mal. Jan Styka

Join Us to Honor American history, and the

  Polish contribution to the American cause, in

commemorating the Defense of Little Egg Harbor


Saturday, October 19, 2019, 11 a.m.

Pulaski Monument, Little Egg Harbor


 The Ceremony: Solemn commemoration including flag lowering and wreath-laying.  Historical narrative is offered of the Battle of October 15, 1778 during the Defense of Little Egg Harbor in the American Revolution.  This year the ceremony will include a special primary school-age presentation that starts at Eleven O’clock in the Morning.

Directions:  From Garden State Parkway, take Exit 58 (Route 539) toward Tuckerton [3.3 miles] to Route 9. In Tuckerton, turn RIGHT onto Route 9; proceed one block to traffic light at Great Bay Blvd.  Turn LEFT onto Great Bay Blvd and proceed one-third mile and turn RIGHT onto Radio Road.  Proceed 2.25 miles down Radio Road, passing through the intersection of Harbortown Blvd/Mathistown Rd (traffic light).  The Pulaski Monument is on the LEFT, just past the fire station.

  The History: The annual ceremony is held to remember the fallen troopers of the Pulaski Legion and their victory in the early morning hours of October 15th on a site along what is now called Radio Road leading to Osborn Island.  It is now 241 years since the enemy British force of soldiers and sailors retreated for one last time, leaving behind their military target of reaching  and destroying the ‘Forks’ at the Mullica River.  The important Port of Little Egg Harbor warehouses, docks and iron works at ‘The Forks’ 18 miles distant,  proved to be too far, and Pulaski’s cavalry were too numerous.  Retreat was the only option in the face of Pulaski’s horses.

A week earlier at Chestnut Neck (about 5 miles away on the Mullica River) the hopelessly outnumbered, but still valiant, American militia, privateer sailors and a small battery could not offer much resistance in the initial attack as the enemy laid waste to the lower Port, houses and farms.  But like that chaos and defeat suffered on Oct 6-7 at Chestnut Neck, which Pulaski put a stop to, the Legion would once again prove on October 15 during the renewed British attack that the enemy would go no farther.   The hand-picked enemy soldiers backed by the Royal Navy did not even entertain a hope of giving fight to Pulaski’s American Continental dragoons—cavalry carefully trained by their Polish officers.  After the second bloody assault in the early morning hours of October 15 along Radio Road, the British retreated with losses.  The enemy expedition was already in its third week, and it would be still days more the British would spend picking up stragglers from their unsuccessful attack before they sailed away.
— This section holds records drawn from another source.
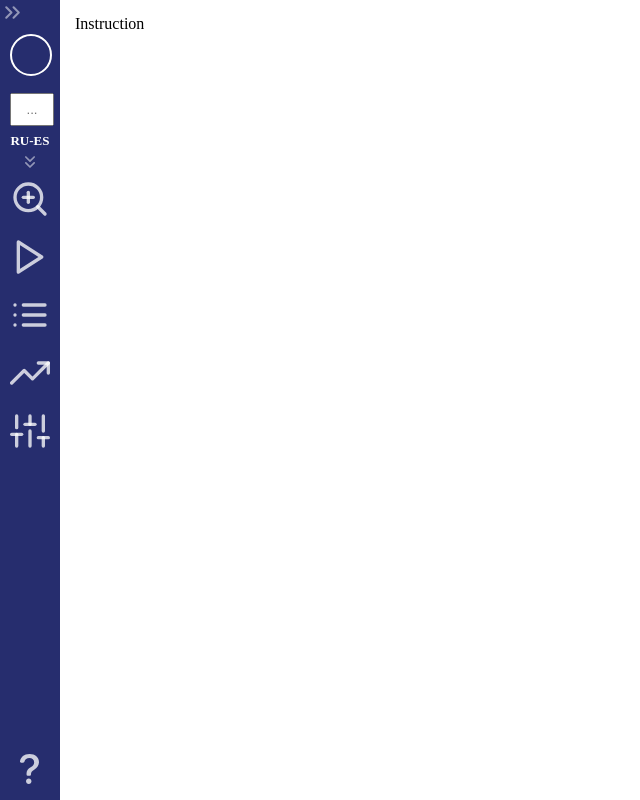
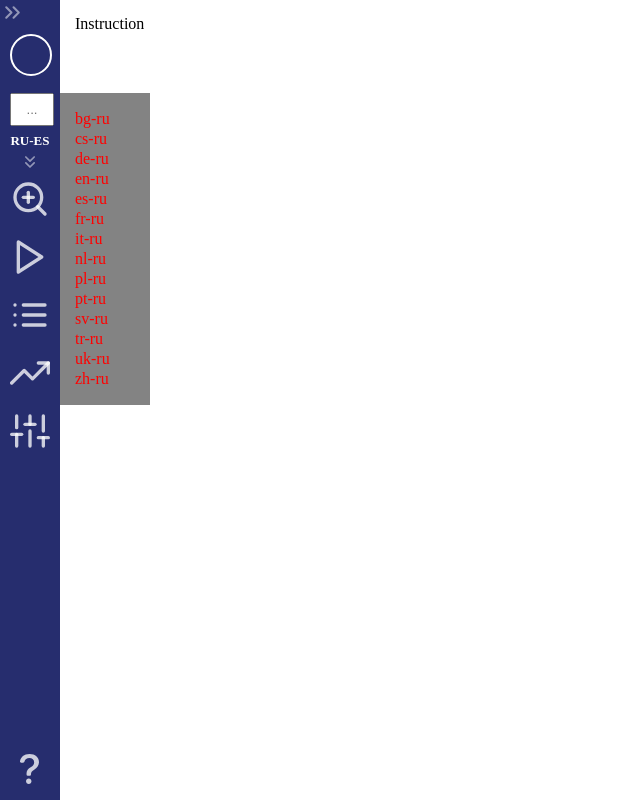
Before and after one commit to AlexCole999/second-project-eng, a React app: page / in a window 1280 px wide. Shown: the whole page, without its empty margins (0-640 px from the left). Built offline with nearby package versions, Linux system fonts and the light colour scheme.

Commit message:
little fix

```diff
--- a/src/App/Nav/NavSearch/NavSearch.scss
+++ b/src/App/Nav/NavSearch/NavSearch.scss
@@ -1,11 +1,23 @@
 .NavSearch {
   max-width: 85%;
   padding: 7px 10px 0px 10px;
+  position: relative;
 
   input {
     width: 100%;
     padding: 7px 0px;
     text-align: center;
+    position: relative;
+  }
+
+  &__searchedWords {
+    min-width: 100%;
+    min-height: 100%;
+    background-color: rgb(131, 131, 131);
+    position: absolute;
+    color: red;
+    left: 60px;
+    padding: 15px;
   }
 
   &__languages {
@@ -15,6 +27,13 @@
     display: flex;
     flex-direction: column;
     align-items: center;
+  }
+
+  &__selectedLanguage {
+    margin: 7px 0px 3px 0px;
+    font-weight: bold;
+    font-size: 13px;
+    text-transform: uppercase;
   }
 
   &__languagesListTrigger {
@@ -31,13 +50,6 @@
     &_opened {
       transform: rotate(90deg) rotateY(180deg);
     }
-  }
-
-  &__selectedLanguage {
-    margin: 7px 0px 3px 0px;
-    font-weight: bold;
-    font-size: 13px;
-    text-transform: uppercase;
   }
 
   &__languagesList {
--- a/src/App/Nav/NavSearch/NavSearch.tsx
+++ b/src/App/Nav/NavSearch/NavSearch.tsx
@@ -11,6 +11,7 @@ type Props = {}
 export default function NavSearch({ }: Props) {
 
   const [selectedLanguage, setSelectedLanguage] = useState('ru-es')
+
   const languageList = useRef(null);
   const languageListTrigger = useRef(null);
 
@@ -44,6 +45,12 @@ export default function NavSearch({ }: Props) {
 
   return (
     <div className="NavSearch">
+      <div className="NavSearch__searchedWords">
+        {languages.map(x =>
+          <div className="NavSearch__languageListElem">
+            {x}
+          </div>)}
+      </div>
       <input placeholder="..."
         type="input"
         onChange={
```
The war would go on, but the enemy would never again attempt to show its flag so brazenly in South Jersey. Such were the events of October 1778 in the American Revolution during the Defense of Little Egg Harbor.  May their service and sacrifice be remembered!

National Register of Historic PlacesThe Pulaski Monument site on Radio Road, and the associated Headquarters site ¾ mile away, are found on the historic register maintained by the U.S. Department of the Interior – NPS .

Sponsor:  AEHHS, Inc.

Affair at Egg Harbor Historical Society, Inc., a not-for-profit corporation

Call AEHHS (609-709-8031) for information